[Collected data entries]
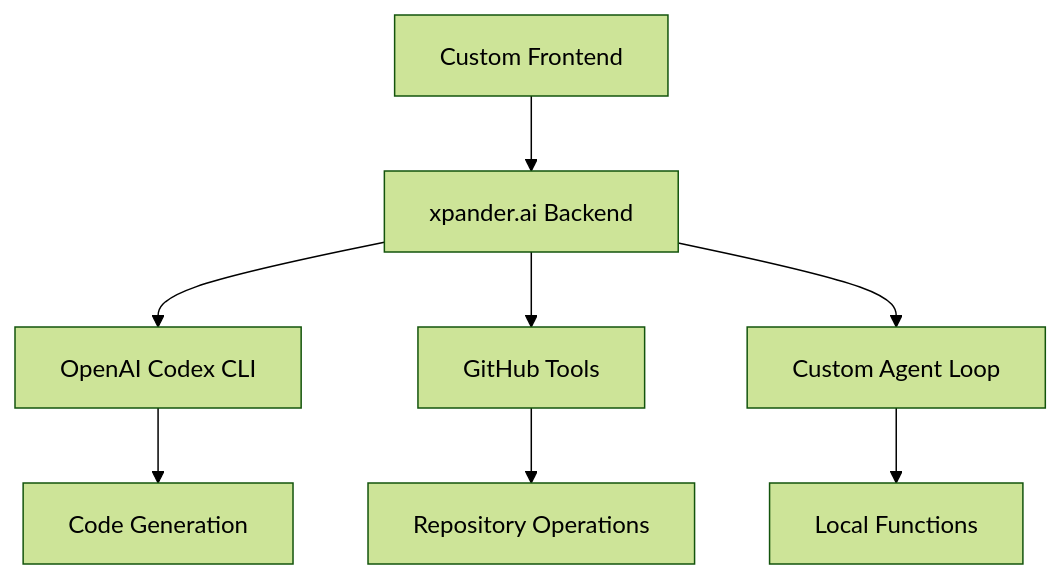
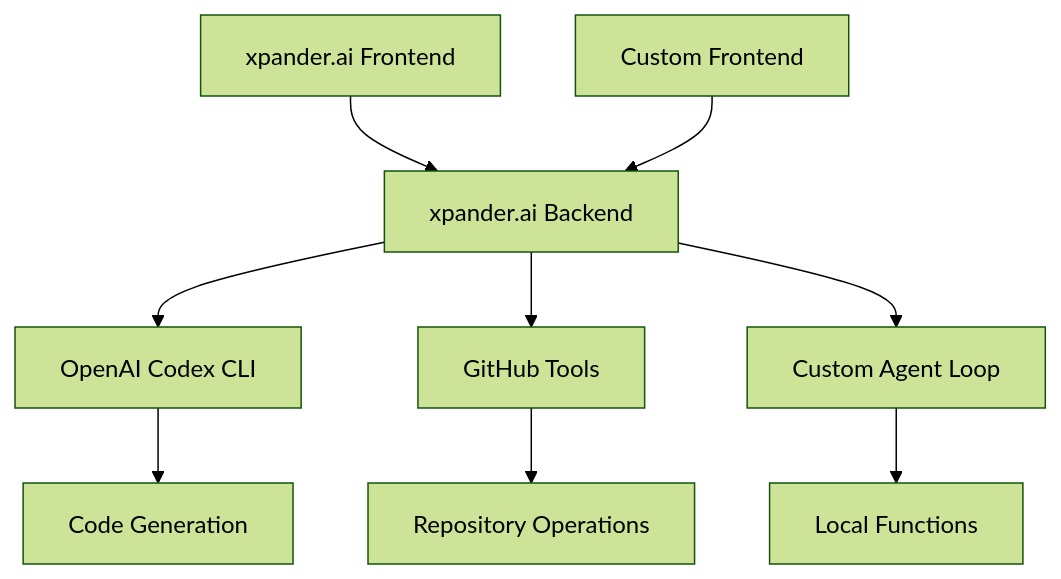
One commit to xpander-ai/docs changed the diagram in workshops/swe-cloud-agent-workshop/index.mdx. Above: the diagram before and after it, drawn with Mermaid (forest theme). The commit also changed other lines of this file and 5 other files, not shown here.

````diff
--- a/workshops/swe-cloud-agent-workshop/index.mdx
+++ b/workshops/swe-cloud-agent-workshop/index.mdx
@@ -17,10 +17,11 @@
 ```mermaid
 graph TB
+    X[xpander.ai Frontend] --> B[xpander.ai Backend]
     A[Custom Frontend] --> B[xpander.ai Backend]
     B --> C[OpenAI Codex CLI]
     B --> D[GitHub Tools]
     B --> E[Custom Agent Loop]
     C --> F[Code Generation]
     D --> G[Repository Operations]
     E --> H[Local Functions]
 ```
````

**Task to carry out**
Check how many lines in the entries contain "workshop", and reply with that number alone.

**Task answer**
3